I'm so happy to greet you from my home in South Africa. We landed yesterday after an exhausting trip from Nigeria and I thank God for journey mercies. I'm still not hundred percent back technologically but my sweet husband allowed me to hog his computer today.
On my return I'd like to welcome on the Quest Spot Samantha Jillian Bayarr from Livingston Hall Publishers. Its wonderful having you here Samantha. Thank you for accomodating me in your hectic schedule.
Bio: Samantha founded Livingston Hall Publishers in 2002. Named for her great, great grandfather, Edward Livingston Hall, who owned a publishing house in the 1800's, until his passing. Working in the production aspect of publishing has provided her with the expertise needed to produce, develop and design books from the inside out. When it came time to publish her own work, her experience in the field lent her the ability to produce several genres, specializing in Amish Romance. Her first book, Little Wild Flower, an Amish Romance, was borne from her up-close encounters with the Amish community she lived near in Indiana until 1995 when she moved to Florida.
My mother used to tease me and say I didn’t know my right from my left. She was partially correct. And unfortunately, I didn’t find out why until I became an adult.
It wasn’t that I didn’t know my right from my left; it was that my brain couldn’t process which was which unless I looked at my hands and remembered which hand I wrote with. Thank God I’m not ambidextrous!
Typing is also very difficult for me, even though I took typing classes and I know where the keys are. But when I type, my mind puts the letters in the wrong order. For example: instead of typing “the” for the, it comes out “hte” nearly every time, but when I look at it, it seems normal to me. Some days, it seems I spend more time with my spell check and the backspace key, than I do getting the book down on the page. If not for spell check I wouldn’t get very far…but I’ve discovered a flaw in the spell/grammar check recently when I posted my new Amish Romance, Jacob’s Daughter. An acquaintance on FB informed me after reading the book that there were two separate spots where I used the word “trails”, when I meant for it to say “trials”. Because “trails” is a recognized word, my spell check did not pick it up! I have since then fixed the error, despite the fact that several hundred copies had already been sold containing the error…to those who have that version…I apologize heartily.

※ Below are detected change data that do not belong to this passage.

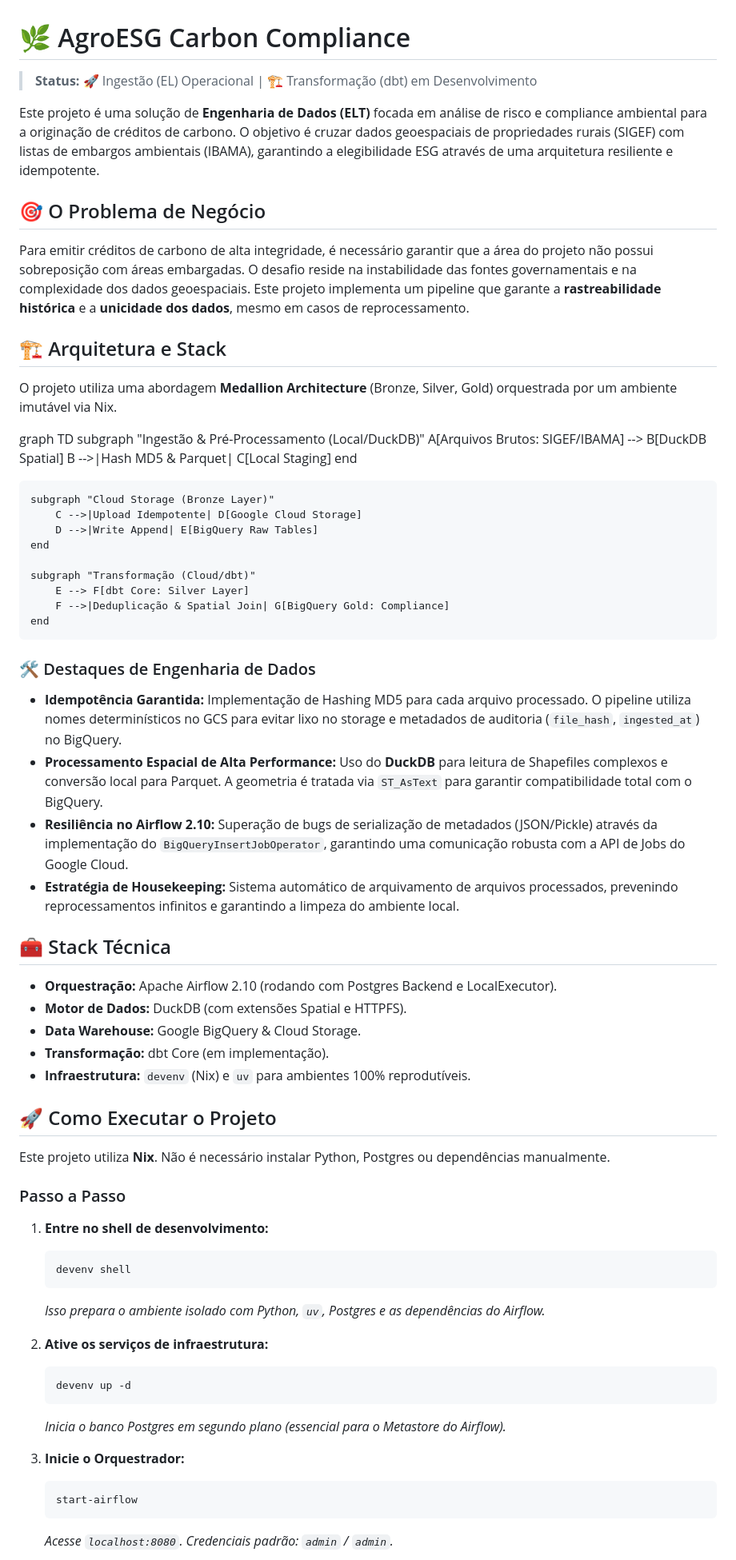
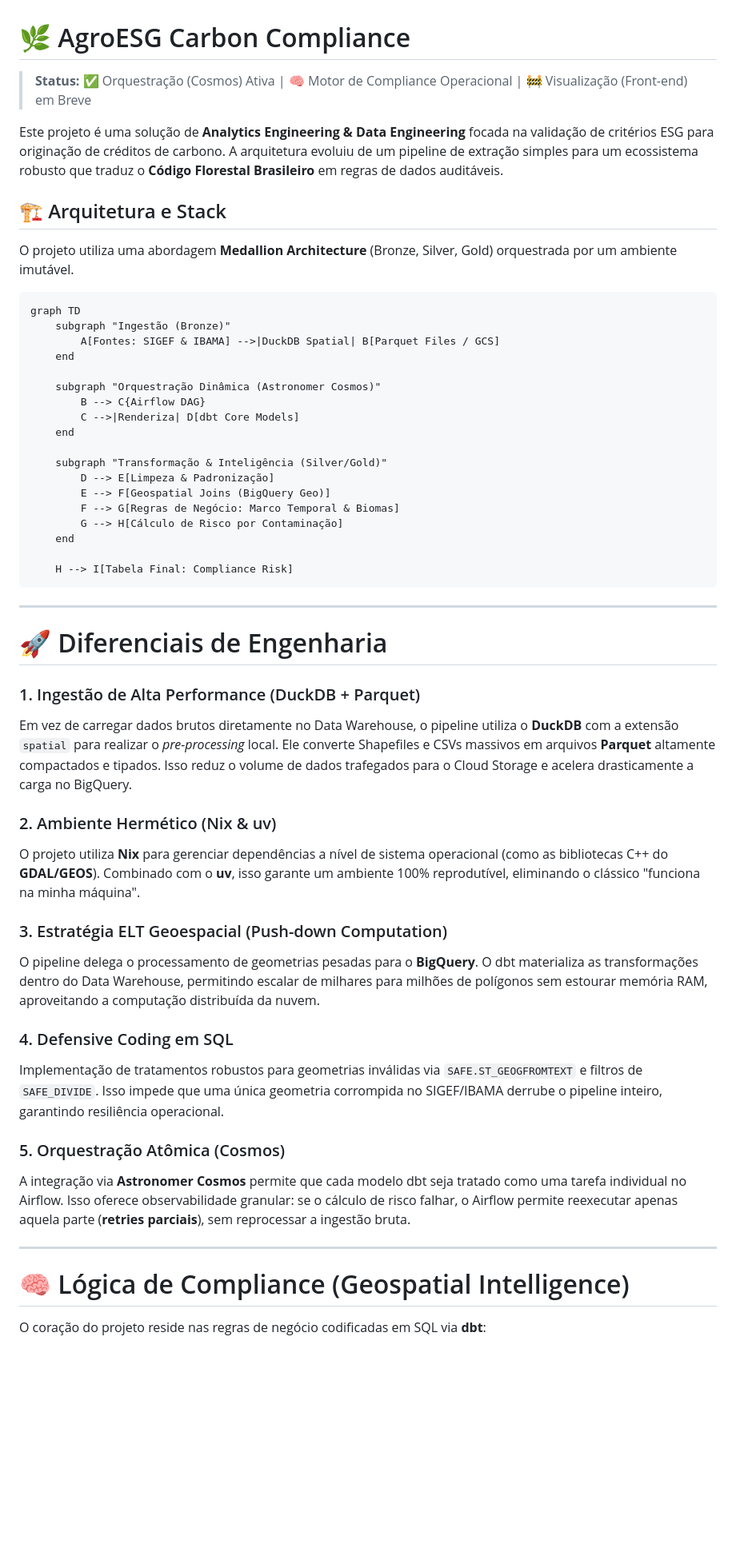
Before and after one commit to raphaelsoaresc/AgroESG-Carbon-Compliance, a Markdown page: README.md, the part around one of its changes. Shown at 80% size. Drawn GitHub-style; blank space fills up the shorter version.

Commit message:
docs: update README

````diff
--- a/README.md
+++ b/README.md
@@ -1,70 +1,54 @@
 # 🌿 AgroESG Carbon Compliance
 
-> **Status:** 🚀 Ingestão (EL) Operacional | 🏗️ Transformação (dbt) em Desenvolvimento
+> **Status:** ✅ Orquestração (Cosmos) Ativa | 🧠 Motor de Compliance Operacional | 🚧 Visualização (Front-end) em Breve
 
-Este projeto é uma solução de **Engenharia de Dados (ELT)** focada em análise de risco e compliance ambiental para a originação de créditos de carbono. O objetivo é cruzar dados geoespaciais de propriedades rurais (SIGEF) com listas de embargos ambientais (IBAMA), garantindo a elegibilidade ESG através de uma arquitetura resiliente e idempotente.
-
-## 🎯 O Problema de Negócio
-
-Para emitir créditos de carbono de alta integridade, é necessário garantir que a área do projeto não possui sobreposição com áreas embargadas. O desafio reside na instabilidade das fontes governamentais e na complexidade dos dados geoespaciais. Este projeto implementa um pipeline que garante a **rastreabilidade histórica** e a **unicidade dos dados**, mesmo em casos de reprocessamento.
+Este projeto é uma solução de **Analytics Engineering & Data Engineering** focada na validação de critérios ESG para originação de créditos de carbono. A arquitetura evoluiu de um pipeline de extração simples para um ecossistema robusto que traduz o **Código Florestal Brasileiro** em regras de dados auditáveis.
 
 ## 🏗 Arquitetura e Stack
 
-O projeto utiliza uma abordagem **Medallion Architecture** (Bronze, Silver, Gold) orquestrada por um ambiente imutável via Nix.
+O projeto utiliza uma abordagem **Medallion Architecture** (Bronze, Silver, Gold) orquestrada por um ambiente imutável.
 
-graph TD
-    subgraph "Ingestão & Pré-Processamento (Local/DuckDB)"
-        A[Arquivos Brutos: SIGEF/IBAMA] --> B[DuckDB Spatial]
-        B -->|Hash MD5 & Parquet| C[Local Staging]
-    end
+    graph TD
+        subgraph "Ingestão (Bronze)"
+            A[Fontes: SIGEF & IBAMA] -->|DuckDB Spatial| B[Parquet Files / GCS]
+        end
 
-    subgraph "Cloud Storage (Bronze Layer)"
-        C -->|Upload Idempotente| D[Google Cloud Storage]
-        D -->|Write Append| E[BigQuery Raw Tables]
-    end
+        subgraph "Orquestração Dinâmica (Astronomer Cosmos)"
+            B --> C{Airflow DAG}
+            C -->|Renderiza| D[dbt Core Models]
+        end
 
-    subgraph "Transformação (Cloud/dbt)"
-        E --> F[dbt Core: Silver Layer]
-        F -->|Deduplicação & Spatial Join| G[BigQuery Gold: Compliance]
-    end
+        subgraph "Transformação & Inteligência (Silver/Gold)"
+            D --> E[Limpeza & Padronização]
+            E --> F[Geospatial Joins (BigQuery Geo)]
+            F --> G[Regras de Negócio: Marco Temporal & Biomas]
+            G --> H[Cálculo de Risco por Contaminação]
+        end
 
+        H --> I[Tabela Final: Compliance Risk]
 
-### 🛠️ Destaques de Engenharia de Dados
+---
 
-*   **Idempotência Garantida:** Implementação de Hashing MD5 para cada arquivo processado. O pipeline utiliza nomes determinísticos no GCS para evitar lixo no storage e metadados de auditoria (`file_hash`, `ingested_at`) no BigQuery.
-*   **Processamento Espacial de Alta Performance:** Uso do **DuckDB** para leitura de Shapefiles complexos e conversão local para Parquet. A geometria é tratada via `ST_AsText` para garantir compatibilidade total com o BigQuery.
-*   **Resiliência no Airflow 2.10:** Superação de bugs de serialização de metadados (JSON/Pickle) através da implementação do `BigQueryInsertJobOperator`, garantindo uma comunicação robusta com a API de Jobs do Google Cloud.
-*   **Estratégia de Housekeeping:** Sistema automático de arquivamento de arquivos processados, prevenindo reprocessamentos infinitos e garantindo a limpeza do ambiente local.
+# 🚀 Diferenciais de Engenharia
 
-## 🧰 Stack Técnica
+### 1. Ingestão de Alta Performance (DuckDB + Parquet)
+Em vez de carregar dados brutos diretamente no Data Warehouse, o pipeline utiliza o **DuckDB** com a extensão `spatial` para realizar o *pre-processing* local. Ele converte Shapefiles e CSVs massivos em arquivos **Parquet** altamente compactados e tipados. Isso reduz o volume de dados trafegados para o Cloud Storage e acelera drasticamente a carga no BigQuery.
 
-*   **Orquestração:** Apache Airflow 2.10 (rodando com Postgres Backend e LocalExecutor).
-*   **Motor de Dados:** DuckDB (com extensões Spatial e HTTPFS).
-*   **Data Warehouse:** Google BigQuery & Cloud Storage.
-*   **Transformação:** dbt Core (em implementação).
-*   **Infraestrutura:** `devenv` (Nix) e `uv` para ambientes 100% reprodutíveis.
+### 2. Ambiente Hermético (Nix & uv)
+O projeto utiliza **Nix** para gerenciar dependências a nível de sistema operacional (como as bibliotecas C++ do **GDAL/GEOS**). Combinado com o **uv**, isso garante um ambiente 100% reprodutível, eliminando o clássico "funciona na minha máquina".
 
-## 🚀 Como Executar o Projeto
+### 3. Estratégia ELT Geoespacial (Push-down Computation)
+O pipeline delega o processamento de geometrias pesadas para o **BigQuery**. O dbt materializa as transformações dentro do Data Warehouse, permitindo escalar de milhares para milhões de polígonos sem estourar memória RAM, aproveitando a computação distribuída da nuvem.
 
-Este projeto utiliza **Nix**. Não é necessário instalar Python, Postgres ou dependências manualmente.
+### 4. Defensive Coding em SQL
+Implementação de tratamentos robustos para geometrias inválidas via `SAFE.ST_GEOGFROMTEXT` e filtros de `SAFE_DIVIDE`. Isso impede que uma única geometria corrompida no SIGEF/IBAMA derrube o pipeline inteiro, garantindo resiliência operacional.
 
-### Passo a Passo
+### 5. Orquestração Atômica (Cosmos)
+A integração via **Astronomer Cosmos** permite que cada modelo dbt seja tratado como uma tarefa individual no Airflow. Isso oferece observabilidade granular: se o cálculo de risco falhar, o Airflow permite reexecutar apenas aquela parte (**retries parciais**), sem reprocessar a ingestão bruta.
 
-1.  **Entre no shell de desenvolvimento:**
-    ```bash
-    devenv shell
-    ```
-    *Isso prepara o ambiente isolado com Python, `uv`, Postgres e as dependências do Airflow.*
+---
 
-2.  **Ative os serviços de infraestrutura:**
-    ```bash
-    devenv up -d
-    ```
-    *Inicia o banco Postgres em segundo plano (essencial para o Metastore do Airflow).*
+# 🧠 Lógica de Compliance (Geospatial Intelligence)
 
-3.  **Inicie o Orquestrador:**
-    ```bash
-    start-airflow
-    ```
-    *Acesse `localhost:8080`. Credenciais padrão: `admin` / `admin`.*
+O coração do projeto reside nas regras de negócio codificadas em SQL via **dbt**:
 
````
Also changed, not shown: other parts of README.md (+41 -11 lines).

How can I write like this, you ask? Well since I type so fast, and I cheat and put the spell-check on automatic, I can get a major portion of my writing done fairly quickly despite my dyslexic fingers—or is it all in my head? As a matter of fact, it has to do with vision, and how our minds interpret words, and for some, numbers too. I, unfortunately have trouble with numbers as well. So as a defense mechanism, I would memorize numbers, such as phone numbers, locker combinations (yes, I still remember my phone number that we had when I was a kid, and my locker combination from school). Nowadays, it’s addresses, license plate numbers, etc. But ask me to count cards to play poker, and that’s something I can’t do!

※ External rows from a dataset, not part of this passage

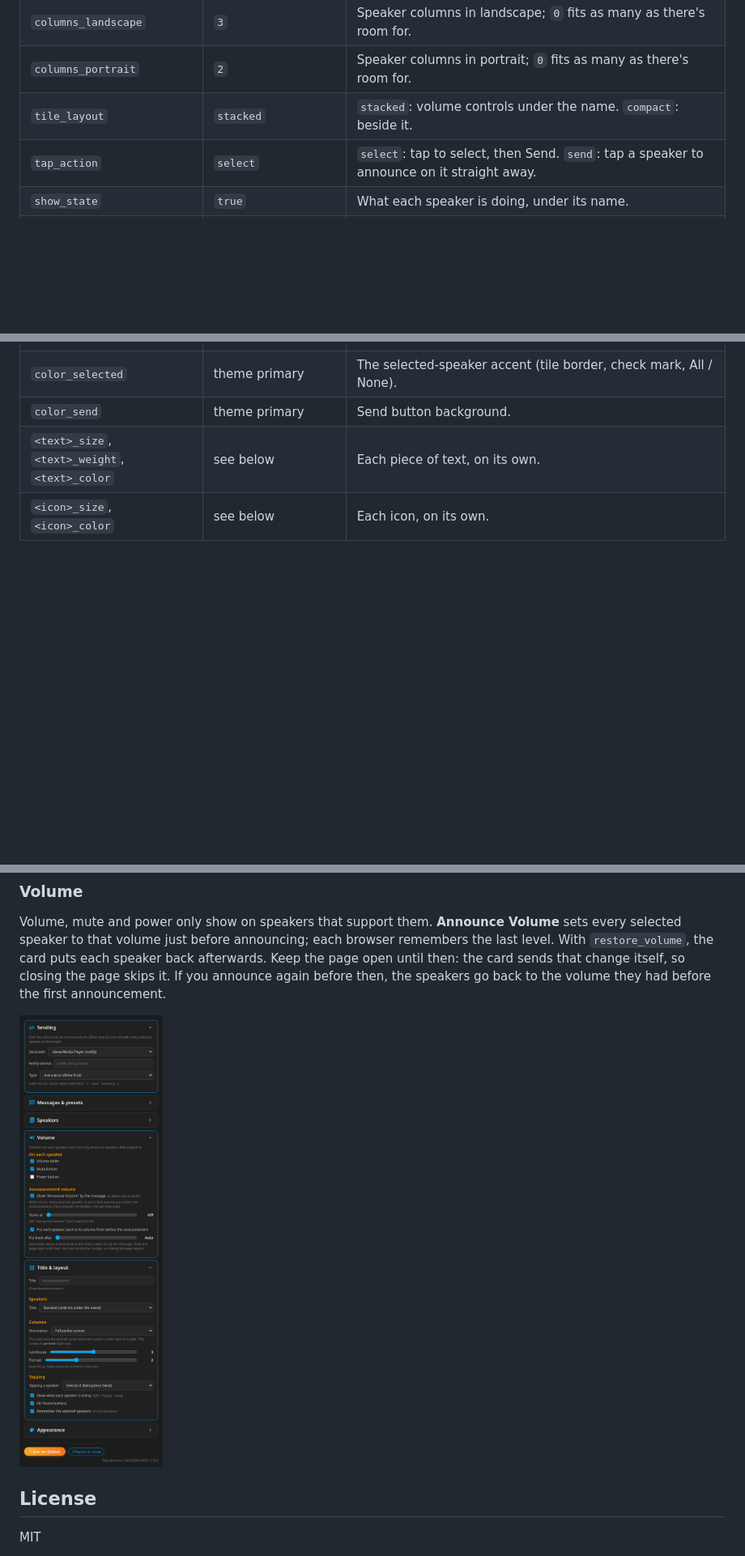
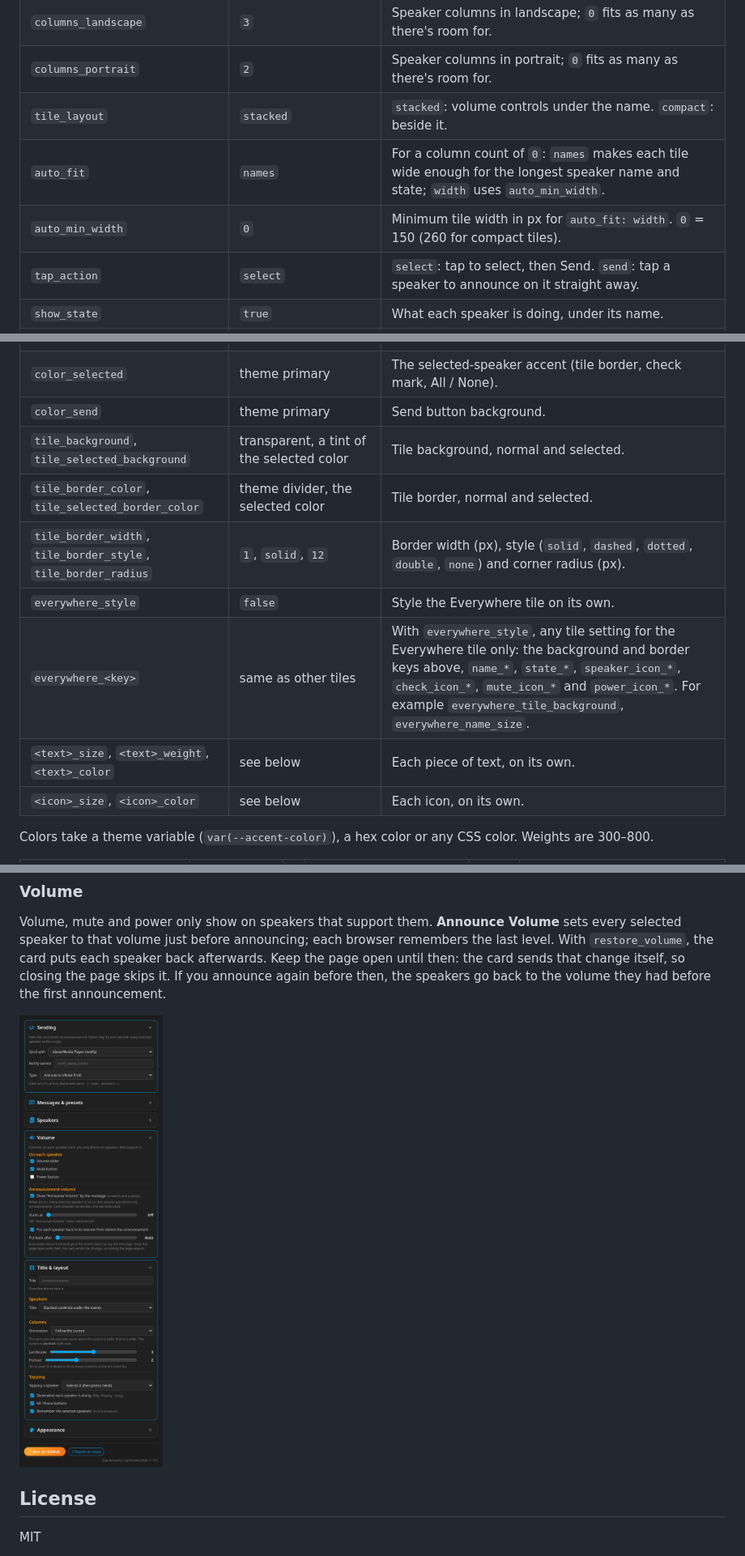
Before and after one commit to Ltek/easy-announce-card, a Markdown page: README.md, 3 parts joined by grey strips. Shown at 81% size. Drawn GitHub-style; pictures changed too: screenshots/04-editor.png; blank space fills up the shorter version.

```diff
--- a/README.md
+++ b/README.md
@@ -134,6 +142,8 @@ Every option is in the visual editor.
 | `columns_landscape` | `3` | Speaker columns in landscape; `0` fits as many as there's room for. |
 | `columns_portrait` | `2` | Speaker columns in portrait; `0` fits as many as there's room for. |
 | `tile_layout` | `stacked` | `stacked`: volume controls under the name. `compact`: beside it. |
+| `auto_fit` | `names` | For a column count of `0`: `names` makes each tile wide enough for the longest speaker name and state; `width` uses `auto_min_width`. |
+| `auto_min_width` | `0` | Minimum tile width in px for `auto_fit: width`. `0` = 150 (260 for compact tiles). |
 | `tap_action` | `select` | `select`: tap to select, then Send. `send`: tap a speaker to announce on it straight away. |
 | `show_state` | `true` | What each speaker is doing, under its name. |
 | `show_select_all` | `true` | All / None chips. |
@@ -147,6 +157,11 @@ Every option is in the visual editor.
 | `restore_after` | `0` | Seconds to wait before putting the volume back. `0` = about 4 s plus the time it takes to say the message. |
 | `color_selected` | theme primary | The selected-speaker accent (tile border, check mark, All / None). |
 | `color_send` | theme primary | Send button background. |
+| `tile_background`, `tile_selected_background` | transparent, a tint of the selected color | Tile background, normal and selected. |
+| `tile_border_color`, `tile_selected_border_color` | theme divider, the selected color | Tile border, normal and selected. |
+| `tile_border_width`, `tile_border_style`, `tile_border_radius` | `1`, `solid`, `12` | Border width (px), style (`solid`, `dashed`, `dotted`, `double`, `none`) and corner radius (px). |
+| `everywhere_style` | `false` | Style the Everywhere tile on its own. |
+| `everywhere_<key>` | same as other tiles | With `everywhere_style`, any tile setting for the Everywhere tile only: the background and border keys above, `name_*`, `state_*`, `speaker_icon_*`, `check_icon_*`, `mute_icon_*` and `power_icon_*`. For example `everywhere_tile_background`, `everywhere_name_size`. |
 | `<text>_size`, `<text>_weight`, `<text>_color` | see below | Each piece of text, on its own. |
 | `<icon>_size`, `<icon>_color` | see below | Each icon, on its own. |
 
```
Also changed, not shown: other parts of README.md (+8 -0 lines), CHANGELOG.md (+13 -0 lines), screenshots/06-editor-appearance.png, screenshots/09-autofit.png (added), screenshots/11-tile-style.png (added), 1 other file.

Being a writer, I have tons of books in my head—memorized—getting them onto the computer is the difficult part. Some days, I find myself spelling the words out loud as I type to ensure I’m getting the words down correctly. That method doesn’t work when I’m tired.
Since writing is my passion, I thank God for the technology that we have today that allows me to pursue my dream. It takes a lot of patience and hard work to write with dyslexia, but with persistence and dedication to mastering the skill, I’ve discovered a whole new way to use my talents for good instead of mischief—through the written word.
For more guest posts from this blog visit my Guest Post page.